**WHAT IS EXPECTED**. Each line in the records that mentions the word "Adds" needs to be listed.

**MATERIALS PROVIDED**.
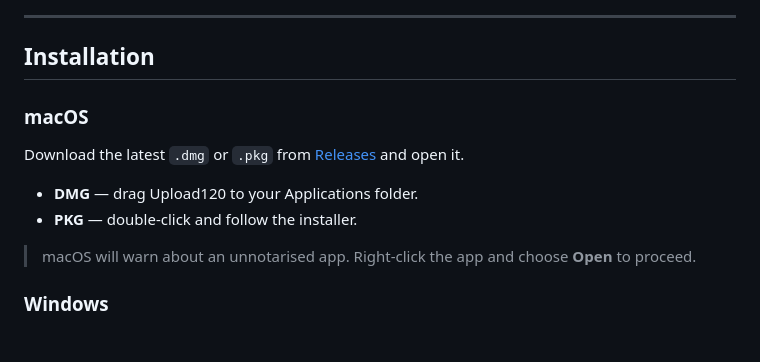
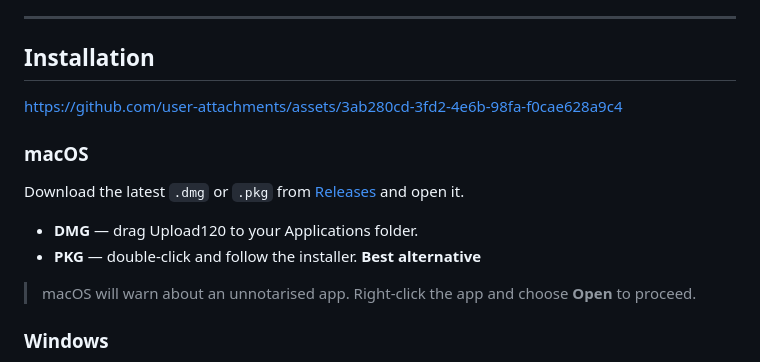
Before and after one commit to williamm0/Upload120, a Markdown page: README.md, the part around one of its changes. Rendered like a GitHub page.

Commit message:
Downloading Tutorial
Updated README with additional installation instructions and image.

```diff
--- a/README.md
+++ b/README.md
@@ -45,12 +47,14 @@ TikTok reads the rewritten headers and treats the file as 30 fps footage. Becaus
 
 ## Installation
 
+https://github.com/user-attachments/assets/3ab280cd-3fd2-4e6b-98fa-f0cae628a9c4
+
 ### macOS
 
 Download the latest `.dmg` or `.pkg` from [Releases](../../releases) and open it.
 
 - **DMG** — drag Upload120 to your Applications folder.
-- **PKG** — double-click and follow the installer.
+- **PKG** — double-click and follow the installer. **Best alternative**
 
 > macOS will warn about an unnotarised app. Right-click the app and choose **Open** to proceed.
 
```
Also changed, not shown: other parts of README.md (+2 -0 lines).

...

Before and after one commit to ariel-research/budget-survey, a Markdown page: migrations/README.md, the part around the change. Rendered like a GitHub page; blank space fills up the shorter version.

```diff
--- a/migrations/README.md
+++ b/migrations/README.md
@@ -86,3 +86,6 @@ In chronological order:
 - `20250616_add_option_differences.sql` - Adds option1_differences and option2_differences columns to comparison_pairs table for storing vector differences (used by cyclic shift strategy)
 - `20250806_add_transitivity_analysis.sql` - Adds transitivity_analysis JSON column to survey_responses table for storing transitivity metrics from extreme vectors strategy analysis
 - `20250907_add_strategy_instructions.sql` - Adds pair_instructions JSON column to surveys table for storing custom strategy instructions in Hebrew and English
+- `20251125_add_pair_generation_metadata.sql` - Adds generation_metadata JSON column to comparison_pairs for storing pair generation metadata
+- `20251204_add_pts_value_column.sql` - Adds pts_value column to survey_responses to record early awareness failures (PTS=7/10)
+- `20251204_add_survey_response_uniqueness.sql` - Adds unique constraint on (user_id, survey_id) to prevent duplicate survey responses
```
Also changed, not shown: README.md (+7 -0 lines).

**RESULT OF THE TASK**.
 - `20250616_add_option_differences.sql` - Adds option1_differences and option2_differences columns to comparison_pairs table for storing vector differences (used by cyclic shift strategy)
 - `20250806_add_transitivity_analysis.sql` - Adds transitivity_analysis JSON column to survey_responses table for storing transitivity metrics from extreme vectors strategy analysis
 - `20250907_add_strategy_instructions.sql` - Adds pair_instructions JSON column to surveys table for storing custom strategy instructions in Hebrew and English
+- `20251125_add_pair_generation_metadata.sql` - Adds generation_metadata JSON column to comparison_pairs for storing pair generation metadata
+- `20251204_add_pts_value_column.sql` - Adds pts_value column to survey_responses to record early awareness failures (PTS=7/10)
+- `20251204_add_survey_response_uniqueness.sql` - Adds unique constraint on (user_id, survey_id) to prevent duplicate survey responses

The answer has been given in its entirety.